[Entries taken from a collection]
# # #

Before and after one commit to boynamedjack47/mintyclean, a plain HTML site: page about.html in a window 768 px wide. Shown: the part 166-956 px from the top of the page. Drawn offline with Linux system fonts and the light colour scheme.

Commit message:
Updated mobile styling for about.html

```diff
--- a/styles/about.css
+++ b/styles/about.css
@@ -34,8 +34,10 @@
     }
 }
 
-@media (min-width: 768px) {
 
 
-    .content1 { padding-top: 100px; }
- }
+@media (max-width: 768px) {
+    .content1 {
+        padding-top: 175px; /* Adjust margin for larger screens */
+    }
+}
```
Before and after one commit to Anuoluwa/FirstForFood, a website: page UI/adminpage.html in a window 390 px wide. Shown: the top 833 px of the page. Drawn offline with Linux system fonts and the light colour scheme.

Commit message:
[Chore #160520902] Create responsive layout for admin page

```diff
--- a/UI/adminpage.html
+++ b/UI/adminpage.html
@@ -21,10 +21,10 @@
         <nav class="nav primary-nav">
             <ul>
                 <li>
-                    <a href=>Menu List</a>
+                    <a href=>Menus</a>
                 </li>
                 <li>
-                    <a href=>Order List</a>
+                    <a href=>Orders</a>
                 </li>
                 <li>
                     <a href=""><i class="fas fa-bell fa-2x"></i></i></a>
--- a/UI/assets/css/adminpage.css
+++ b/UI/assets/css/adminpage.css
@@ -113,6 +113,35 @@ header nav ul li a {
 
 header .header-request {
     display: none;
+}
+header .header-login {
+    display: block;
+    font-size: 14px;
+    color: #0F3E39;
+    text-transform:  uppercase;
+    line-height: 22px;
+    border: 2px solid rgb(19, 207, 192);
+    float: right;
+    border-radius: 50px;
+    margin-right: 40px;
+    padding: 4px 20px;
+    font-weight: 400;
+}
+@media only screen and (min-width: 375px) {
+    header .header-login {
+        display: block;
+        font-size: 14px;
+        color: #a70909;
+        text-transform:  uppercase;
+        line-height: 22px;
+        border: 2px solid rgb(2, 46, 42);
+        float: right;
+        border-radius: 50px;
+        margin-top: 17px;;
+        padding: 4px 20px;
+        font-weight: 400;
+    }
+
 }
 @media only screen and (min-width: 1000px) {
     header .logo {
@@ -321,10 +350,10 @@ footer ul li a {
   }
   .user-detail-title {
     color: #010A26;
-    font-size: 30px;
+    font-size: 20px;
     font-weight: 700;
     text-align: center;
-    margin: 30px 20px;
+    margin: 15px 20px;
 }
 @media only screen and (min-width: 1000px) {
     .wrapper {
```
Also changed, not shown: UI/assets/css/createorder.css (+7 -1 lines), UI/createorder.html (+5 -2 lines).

# # #

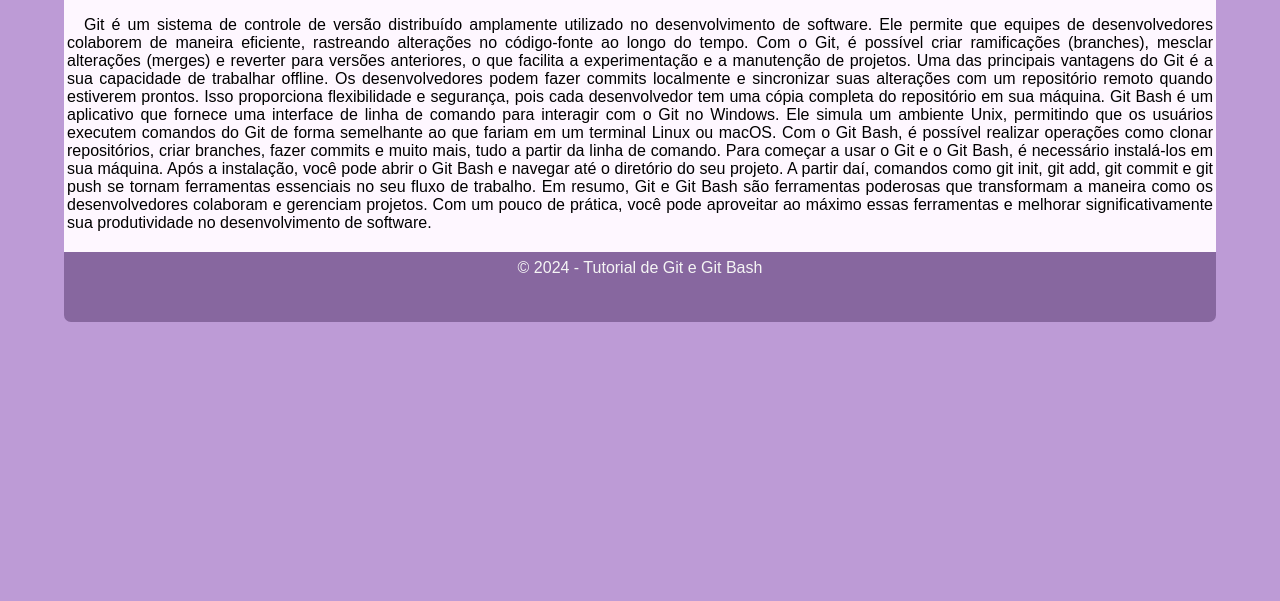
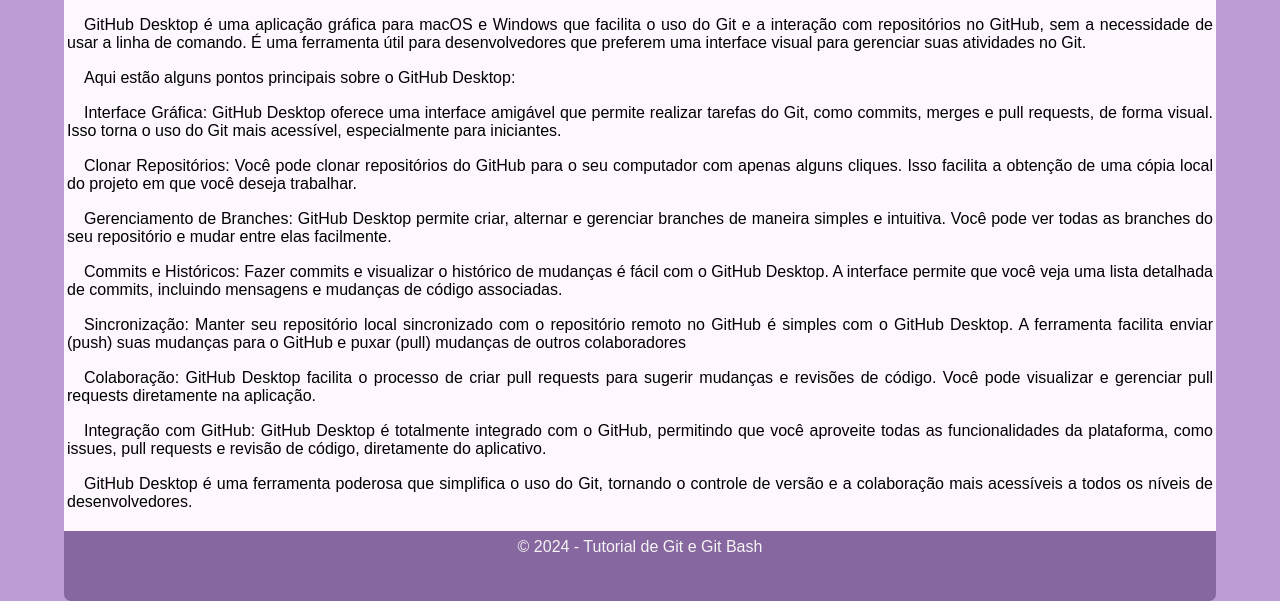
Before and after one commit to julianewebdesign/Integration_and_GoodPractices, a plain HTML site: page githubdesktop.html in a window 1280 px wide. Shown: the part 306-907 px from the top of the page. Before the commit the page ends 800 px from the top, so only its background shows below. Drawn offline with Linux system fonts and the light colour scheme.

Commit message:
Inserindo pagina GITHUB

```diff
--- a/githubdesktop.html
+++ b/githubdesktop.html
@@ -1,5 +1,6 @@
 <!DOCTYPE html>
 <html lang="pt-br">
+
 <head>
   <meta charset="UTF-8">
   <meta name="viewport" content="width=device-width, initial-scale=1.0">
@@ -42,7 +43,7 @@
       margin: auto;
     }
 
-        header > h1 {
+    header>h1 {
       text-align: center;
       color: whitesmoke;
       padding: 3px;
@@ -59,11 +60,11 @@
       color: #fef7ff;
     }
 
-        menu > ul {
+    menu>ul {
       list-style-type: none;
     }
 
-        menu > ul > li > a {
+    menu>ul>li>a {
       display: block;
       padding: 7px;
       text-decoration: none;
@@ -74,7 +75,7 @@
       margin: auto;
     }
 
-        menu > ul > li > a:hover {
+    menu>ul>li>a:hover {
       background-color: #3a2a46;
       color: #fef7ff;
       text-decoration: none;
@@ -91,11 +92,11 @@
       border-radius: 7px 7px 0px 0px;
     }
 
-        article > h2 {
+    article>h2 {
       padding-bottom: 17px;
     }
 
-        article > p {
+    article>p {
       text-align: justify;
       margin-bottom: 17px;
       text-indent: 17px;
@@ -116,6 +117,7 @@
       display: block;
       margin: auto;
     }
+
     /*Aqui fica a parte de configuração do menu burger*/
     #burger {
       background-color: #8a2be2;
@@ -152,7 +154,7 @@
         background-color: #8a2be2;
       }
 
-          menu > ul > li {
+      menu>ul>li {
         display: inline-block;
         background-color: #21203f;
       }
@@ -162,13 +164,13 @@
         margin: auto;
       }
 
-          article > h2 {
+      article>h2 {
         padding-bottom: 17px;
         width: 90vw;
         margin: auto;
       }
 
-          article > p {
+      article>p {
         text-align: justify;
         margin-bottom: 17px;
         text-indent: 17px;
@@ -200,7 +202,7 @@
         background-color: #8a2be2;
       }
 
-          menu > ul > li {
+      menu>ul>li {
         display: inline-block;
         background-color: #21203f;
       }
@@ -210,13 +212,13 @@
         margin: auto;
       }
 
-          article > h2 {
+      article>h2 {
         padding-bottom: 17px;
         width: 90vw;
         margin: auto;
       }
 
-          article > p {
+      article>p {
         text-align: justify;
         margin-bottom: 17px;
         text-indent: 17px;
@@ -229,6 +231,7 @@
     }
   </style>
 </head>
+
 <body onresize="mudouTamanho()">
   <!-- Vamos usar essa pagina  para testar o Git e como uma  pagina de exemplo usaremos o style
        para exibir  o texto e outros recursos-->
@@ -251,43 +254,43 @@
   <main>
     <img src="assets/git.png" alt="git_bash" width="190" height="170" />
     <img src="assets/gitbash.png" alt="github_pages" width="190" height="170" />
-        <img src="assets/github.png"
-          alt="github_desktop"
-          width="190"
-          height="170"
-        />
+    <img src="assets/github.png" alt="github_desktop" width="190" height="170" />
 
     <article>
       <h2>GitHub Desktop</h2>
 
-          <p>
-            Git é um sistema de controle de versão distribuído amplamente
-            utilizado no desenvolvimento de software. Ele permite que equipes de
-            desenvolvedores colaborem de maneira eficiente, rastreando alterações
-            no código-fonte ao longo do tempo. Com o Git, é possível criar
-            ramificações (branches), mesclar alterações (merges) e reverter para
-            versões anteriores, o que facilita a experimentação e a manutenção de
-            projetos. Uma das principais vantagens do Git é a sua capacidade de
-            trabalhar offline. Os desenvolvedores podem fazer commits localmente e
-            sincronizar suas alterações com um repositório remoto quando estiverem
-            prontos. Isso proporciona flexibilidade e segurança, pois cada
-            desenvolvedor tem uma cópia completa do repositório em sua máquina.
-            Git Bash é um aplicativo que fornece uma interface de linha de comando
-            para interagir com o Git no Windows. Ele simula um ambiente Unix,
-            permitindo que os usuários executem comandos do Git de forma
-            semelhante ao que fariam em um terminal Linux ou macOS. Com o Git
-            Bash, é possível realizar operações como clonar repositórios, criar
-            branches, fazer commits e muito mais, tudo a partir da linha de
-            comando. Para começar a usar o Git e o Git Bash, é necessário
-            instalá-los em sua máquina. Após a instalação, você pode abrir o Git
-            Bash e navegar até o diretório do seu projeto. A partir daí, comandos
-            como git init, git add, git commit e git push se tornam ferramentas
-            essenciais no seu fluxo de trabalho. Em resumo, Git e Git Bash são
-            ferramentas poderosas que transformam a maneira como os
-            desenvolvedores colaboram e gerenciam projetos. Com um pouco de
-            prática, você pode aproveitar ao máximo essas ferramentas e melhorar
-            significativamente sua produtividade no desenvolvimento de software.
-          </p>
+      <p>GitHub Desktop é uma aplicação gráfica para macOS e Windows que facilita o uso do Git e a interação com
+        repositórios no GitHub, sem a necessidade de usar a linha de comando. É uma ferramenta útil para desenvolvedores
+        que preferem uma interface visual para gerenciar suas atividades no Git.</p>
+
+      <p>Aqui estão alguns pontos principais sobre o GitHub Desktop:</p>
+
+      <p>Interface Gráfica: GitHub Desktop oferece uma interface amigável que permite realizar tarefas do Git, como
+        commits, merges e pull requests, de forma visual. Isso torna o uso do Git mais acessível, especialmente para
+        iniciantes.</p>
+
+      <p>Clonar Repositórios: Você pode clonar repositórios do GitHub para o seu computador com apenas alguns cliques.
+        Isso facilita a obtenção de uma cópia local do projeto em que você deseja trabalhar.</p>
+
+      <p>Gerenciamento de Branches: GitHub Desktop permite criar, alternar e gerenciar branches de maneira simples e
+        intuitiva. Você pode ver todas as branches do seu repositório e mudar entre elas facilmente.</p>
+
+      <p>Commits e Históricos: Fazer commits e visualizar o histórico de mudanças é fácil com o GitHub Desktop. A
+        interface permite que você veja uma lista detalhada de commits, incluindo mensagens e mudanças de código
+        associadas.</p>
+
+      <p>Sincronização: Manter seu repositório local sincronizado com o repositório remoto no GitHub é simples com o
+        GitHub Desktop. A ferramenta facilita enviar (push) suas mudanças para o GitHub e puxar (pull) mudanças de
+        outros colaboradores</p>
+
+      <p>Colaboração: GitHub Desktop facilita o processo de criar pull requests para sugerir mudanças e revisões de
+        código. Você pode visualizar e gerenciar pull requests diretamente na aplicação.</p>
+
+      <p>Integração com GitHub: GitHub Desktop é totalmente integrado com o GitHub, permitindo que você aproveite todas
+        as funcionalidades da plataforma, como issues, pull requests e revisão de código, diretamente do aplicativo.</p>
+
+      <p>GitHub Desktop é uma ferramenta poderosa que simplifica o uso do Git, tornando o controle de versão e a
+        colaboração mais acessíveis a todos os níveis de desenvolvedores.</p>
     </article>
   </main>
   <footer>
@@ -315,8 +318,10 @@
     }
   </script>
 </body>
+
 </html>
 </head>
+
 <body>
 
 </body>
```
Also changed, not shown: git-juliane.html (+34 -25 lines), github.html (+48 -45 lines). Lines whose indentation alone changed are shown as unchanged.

# # #

Task: From the data, collect all lines where the string "height" appears.

Result:
+    line-height: 22px;
+        line-height: 22px;
     <img src="assets/git.png" alt="git_bash" width="190" height="170" />
     <img src="assets/gitbash.png" alt="github_pages" width="190" height="170" />
-          height="170"
+    <img src="assets/github.png" alt="github_desktop" width="190" height="170" />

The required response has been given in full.